▸ **WHAT IS NEEDED**: Restate all the entries exactly as they appear, apart from the pictures.

Edit difference data
╭──

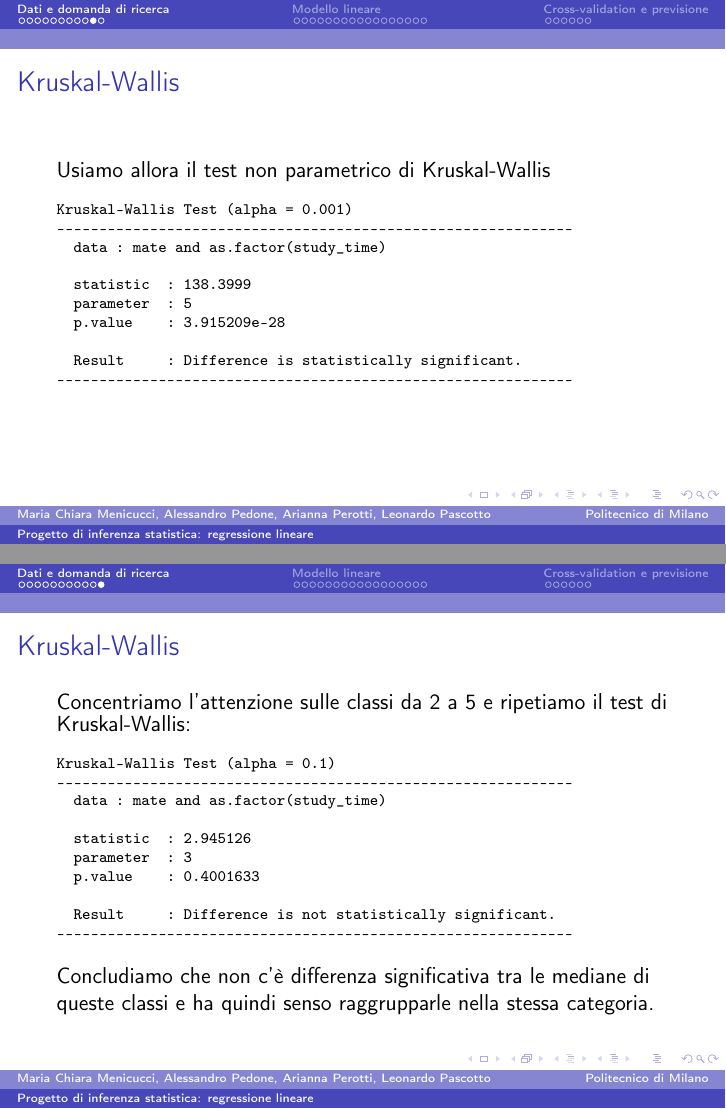
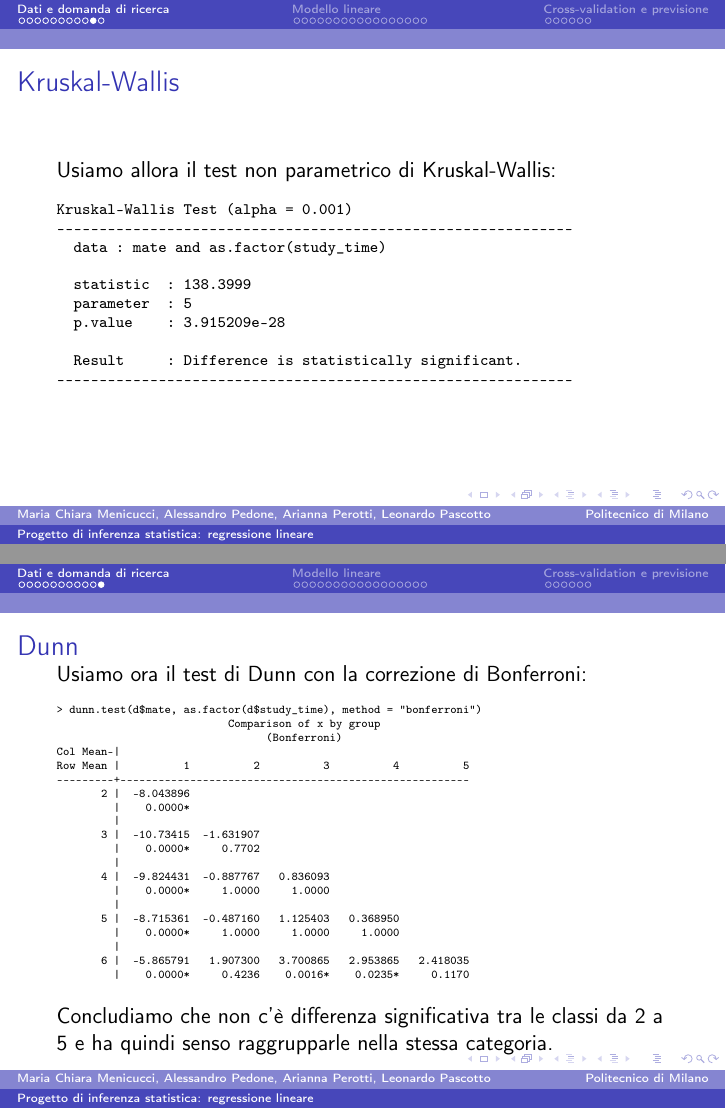
Before and after one commit to mariachiaramnc/statistical-inference-project, LaTeX slides (presentazione/presentazione.tex): pages 12 and 13 of 36, joined at a grey line. Compiled offline with pdfLaTeX; a missing font is replaced by an installed copy or a similar font.

Commit message:
Add files via upload

```diff
--- a/presentazione/presentazione.tex
+++ b/presentazione/presentazione.tex
@@ -152,23 +152,33 @@ Kruskal-Wallis Test (alpha = 0.001)
 \end{frame}
 
 \begin{frame}[fragile]
-\frametitle{Kruskal-Wallis}
-Concentriamo l'attenzione sulle classi da 2 a 5 e ripetiamo il test di Kruskal-Wallis:
-{\scriptsize
+\frametitle{Dunn}
+Usiamo ora il test di Dunn con la correzione di Bonferroni:
+{\tiny
 \begin{verbatim}
-Kruskal-Wallis Test (alpha = 0.1)
--------------------------------------------------------------
-  data : mate and as.factor(study_time)
-
-  statistic  : 2.945126
-  parameter  : 3
-  p.value    : 0.4001633
-
-  Result     : Difference is not statistically significant.
--------------------------------------------------------------
+> dunn.test(d$mate, as.factor(d$study_time), method = "bonferroni")
+                           Comparison of x by group
+                                 (Bonferroni)
+Col Mean-|
+Row Mean |          1          2          3          4          5
+---------+-------------------------------------------------------
+       2 |  -8.043896
+         |    0.0000*
+         |
+       3 |  -10.73415  -1.631907
+         |    0.0000*     0.7702
+         |
+       4 |  -9.824431  -0.887767   0.836093
+         |    0.0000*     1.0000     1.0000
+         |
+       5 |  -8.715361  -0.487160   1.125403   0.368950
+         |    0.0000*     1.0000     1.0000     1.0000
+         |
+       6 |  -5.865791   1.907300   3.700865   2.953865   2.418035
+         |    0.0000*     0.4236    0.0016*    0.0235*     0.1170
 \end{verbatim}
 }
-Concludiamo che non c'è differenza significativa tra le mediane di queste classi e ha quindi senso raggrupparle nella stessa categoria.
+Concludiamo che non c'è differenza significativa tra le classi da 2 a 5 e ha quindi senso raggrupparle nella stessa categoria.
 \end{frame}
 
 \section{Modello lineare}
```
Also changed, not shown: presentazione/presentazione.pdf, presentazione/presentazione.tex (2 more changed lines).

╰──

▸ **REPLY**:
Before and after one commit to mariachiaramnc/statistical-inference-project, LaTeX slides (presentazione/presentazione.tex): pages 12 and 13 of 36, joined at a grey line. Compiled offline with pdfLaTeX; a missing font is replaced by an installed copy or a similar font.

Commit message:
Add files via upload

```diff
--- a/presentazione/presentazione.tex
+++ b/presentazione/presentazione.tex
@@ -152,23 +152,33 @@ Kruskal-Wallis Test (alpha = 0.001)
 \end{frame}
 
 \begin{frame}[fragile]
-\frametitle{Kruskal-Wallis}
-Concentriamo l'attenzione sulle classi da 2 a 5 e ripetiamo il test di Kruskal-Wallis:
-{\scriptsize
+\frametitle{Dunn}
+Usiamo ora il test di Dunn con la correzione di Bonferroni:
+{\tiny
 \begin{verbatim}
-Kruskal-Wallis Test (alpha = 0.1)
--------------------------------------------------------------
-  data : mate and as.factor(study_time)
-
-  statistic  : 2.945126
-  parameter  : 3
-  p.value    : 0.4001633
-
-  Result     : Difference is not statistically significant.
--------------------------------------------------------------
+> dunn.test(d$mate, as.factor(d$study_time), method = "bonferroni")
+                           Comparison of x by group
+                                 (Bonferroni)
+Col Mean-|
+Row Mean |          1          2          3          4          5
+---------+-------------------------------------------------------
+       2 |  -8.043896
+         |    0.0000*
+         |
+       3 |  -10.73415  -1.631907
+         |    0.0000*     0.7702
+         |
+       4 |  -9.824431  -0.887767   0.836093
+         |    0.0000*     1.0000     1.0000
+         |
+       5 |  -8.715361  -0.487160   1.125403   0.368950
+         |    0.0000*     1.0000     1.0000     1.0000
+         |
+       6 |  -5.865791   1.907300   3.700865   2.953865   2.418035
+         |    0.0000*     0.4236    0.0016*    0.0235*     0.1170
 \end{verbatim}
 }
-Concludiamo che non c'è differenza significativa tra le mediane di queste classi e ha quindi senso raggrupparle nella stessa categoria.
+Concludiamo che non c'è differenza significativa tra le classi da 2 a 5 e ha quindi senso raggrupparle nella stessa categoria.
 \end{frame}
 
 \section{Modello lineare}
```
Also changed, not shown: presentazione/presentazione.pdf, presentazione/presentazione.tex (2 more changed lines).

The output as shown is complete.